Facebook users will soon be able to get news through a special in-app tab, with the new feature being rolled out in select cities in the United States yesterday, Oct. 25. This comes as the social media giant faced criticism for being a platform for mis- and disinformation.
Facebook News, Facebook CEO Mark Zuckerberg said during its launch in New York, will be a “dedicated tab for high-quality journalism.”
The feature “gives people more control over the stories they see, and the ability to explore a wider range of their news interests, directly within the Facebook app,” the company’s Vice President for Global News Partnerships Campbell Brown and Facebook News Product Manager Mona Sarantakos said in a statement.
In an effort to help the public see the reports that “matter the most” and understand topics that “other people are reading and talking about,” it will also feature a roundup of the most relevant national stories of the day.
According to a July 2019 survey conducted by American fact tank Pew Research Center, 52 percent of adults in the US get news from Facebook.
In the Philippines, 21 percent or one in every five Filipino adults use the platform daily for reading the news, according to the Social Weather Station. It ranks only second to those primarily using television as a news source.
The new feature will provide a daily stream of headlines and article previews curated for each user, decided on by algorithm and a team of human editors.
The Facebook News tab, which will appear similar to the Facebook app’s video-streaming tab called Watch and buy-and-sell section called Marketplace, will feature stories based on a user’s interests and past engagements (such as likes, comments, and shares) with previous stories, topics and publishers. The stories will range from general news, topical news – with a special focus on business, health, entertainment and sports – racial diversity news, and reports produced by local news outlets.
On the other hand, “Today’s Stories,” the section that highlights the major news items of the day, will be hand-picked by a team of journalists hired by Facebook.
“The team… will make curatorial choices independently, not at the direction of Facebook, publishers or advertisers,” Brown and Sarantakos said in their statement.
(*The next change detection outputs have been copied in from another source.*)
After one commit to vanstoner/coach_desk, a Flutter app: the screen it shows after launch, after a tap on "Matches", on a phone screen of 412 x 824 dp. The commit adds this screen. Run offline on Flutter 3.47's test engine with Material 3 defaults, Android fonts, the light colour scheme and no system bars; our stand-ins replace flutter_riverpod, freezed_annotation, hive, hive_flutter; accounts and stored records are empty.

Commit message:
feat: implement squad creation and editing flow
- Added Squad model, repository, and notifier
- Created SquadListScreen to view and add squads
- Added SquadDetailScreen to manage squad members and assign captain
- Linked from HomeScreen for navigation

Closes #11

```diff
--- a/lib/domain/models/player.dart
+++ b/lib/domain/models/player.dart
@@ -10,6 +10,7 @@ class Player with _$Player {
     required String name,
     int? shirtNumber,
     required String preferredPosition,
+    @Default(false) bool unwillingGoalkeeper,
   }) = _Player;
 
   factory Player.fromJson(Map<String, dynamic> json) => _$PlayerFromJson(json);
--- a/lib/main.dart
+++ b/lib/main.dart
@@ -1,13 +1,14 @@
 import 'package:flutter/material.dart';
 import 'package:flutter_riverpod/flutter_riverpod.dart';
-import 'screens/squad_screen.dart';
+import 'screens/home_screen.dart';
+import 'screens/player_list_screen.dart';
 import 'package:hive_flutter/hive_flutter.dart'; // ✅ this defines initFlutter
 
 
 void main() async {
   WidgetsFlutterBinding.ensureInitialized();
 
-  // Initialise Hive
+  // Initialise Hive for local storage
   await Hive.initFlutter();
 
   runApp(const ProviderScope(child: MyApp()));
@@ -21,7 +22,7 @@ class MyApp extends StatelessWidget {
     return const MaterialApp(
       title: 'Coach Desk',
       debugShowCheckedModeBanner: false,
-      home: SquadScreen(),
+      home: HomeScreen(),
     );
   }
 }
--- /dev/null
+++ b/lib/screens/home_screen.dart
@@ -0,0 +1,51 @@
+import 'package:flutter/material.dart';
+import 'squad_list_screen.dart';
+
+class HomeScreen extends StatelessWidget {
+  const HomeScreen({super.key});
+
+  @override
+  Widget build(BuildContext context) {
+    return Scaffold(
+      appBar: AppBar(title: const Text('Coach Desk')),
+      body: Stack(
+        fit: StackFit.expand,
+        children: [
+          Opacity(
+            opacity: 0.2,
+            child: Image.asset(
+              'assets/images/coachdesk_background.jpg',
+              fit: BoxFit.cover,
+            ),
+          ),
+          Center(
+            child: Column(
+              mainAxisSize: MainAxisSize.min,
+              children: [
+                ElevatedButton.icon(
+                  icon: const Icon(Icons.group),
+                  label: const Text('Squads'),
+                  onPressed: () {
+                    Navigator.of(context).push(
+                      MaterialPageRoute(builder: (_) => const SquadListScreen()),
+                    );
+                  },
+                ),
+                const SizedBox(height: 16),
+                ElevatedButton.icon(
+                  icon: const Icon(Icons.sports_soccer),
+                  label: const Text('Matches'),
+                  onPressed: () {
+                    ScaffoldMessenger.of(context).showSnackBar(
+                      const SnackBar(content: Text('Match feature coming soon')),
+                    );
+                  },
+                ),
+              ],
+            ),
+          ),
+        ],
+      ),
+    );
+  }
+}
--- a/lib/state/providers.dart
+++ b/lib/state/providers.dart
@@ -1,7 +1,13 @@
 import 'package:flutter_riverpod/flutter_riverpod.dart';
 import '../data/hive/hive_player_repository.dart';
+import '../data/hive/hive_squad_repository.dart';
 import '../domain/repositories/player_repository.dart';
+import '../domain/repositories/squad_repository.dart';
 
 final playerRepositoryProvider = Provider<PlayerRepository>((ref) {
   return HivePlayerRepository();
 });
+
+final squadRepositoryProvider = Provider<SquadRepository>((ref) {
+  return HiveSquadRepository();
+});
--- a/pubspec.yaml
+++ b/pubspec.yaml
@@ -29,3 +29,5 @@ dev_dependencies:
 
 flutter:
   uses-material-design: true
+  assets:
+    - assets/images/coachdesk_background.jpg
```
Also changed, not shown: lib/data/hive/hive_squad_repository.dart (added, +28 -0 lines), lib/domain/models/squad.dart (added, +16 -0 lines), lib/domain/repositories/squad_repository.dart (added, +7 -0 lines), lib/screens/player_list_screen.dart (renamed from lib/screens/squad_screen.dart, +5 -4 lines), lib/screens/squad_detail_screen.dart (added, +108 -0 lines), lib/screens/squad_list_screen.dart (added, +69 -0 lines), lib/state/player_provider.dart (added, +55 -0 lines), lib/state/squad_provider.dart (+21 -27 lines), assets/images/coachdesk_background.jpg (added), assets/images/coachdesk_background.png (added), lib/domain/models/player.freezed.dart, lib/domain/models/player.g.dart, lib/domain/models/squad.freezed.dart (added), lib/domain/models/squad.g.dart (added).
The said team will select stories considering its prevalence, impact, interest and diversity, according to the Facebook News website.
The feature will also enable Facebook users to link their subscriptions to various publications to Facebook.
The introduction of Facebook News is part of the company’s efforts to “sustain great journalism and strengthen democracy,” Brown and Sarantakos said.
“I care about giving people a voice,” Zuckerberg said during the launch, “…but at the end of the day in order for that to be valuable, there needs to be a strong and free press.”
“It’s no secret the internet has really disrupted the news business model. I just think every internet platform has a responsibility to try to help fund and form partnerships to support news.”
For Facebook News, the company partnered with several major US news organizations and some 6,000 local news outlets. News reports earlier in the year reported that publishers were allegedly approached by Facebook with offers as much as $3 million a year to license previews and headlines of their stories on Facebook.
Zuckerberg launched the feature in a media event alongside Robert Thomson, Chief Executive of News Corp., which houses The Wall Street Journal, among other publications.
The initial test of the feature covers New York, Los Angeles, Chicago, Dallas-Fort Worth, Philadelphia, Houston, Washington DC, Miami, Atlanta and Boston.
However, Zuckerberg also mentioned that there is a plan to widen the scope of Facebook News’s operations.
“The goal over time is to cover a wider set of publishers,” he said. “Right now we’re launching this just in the US to start now but we want to do something like this across the rest of the world as well.”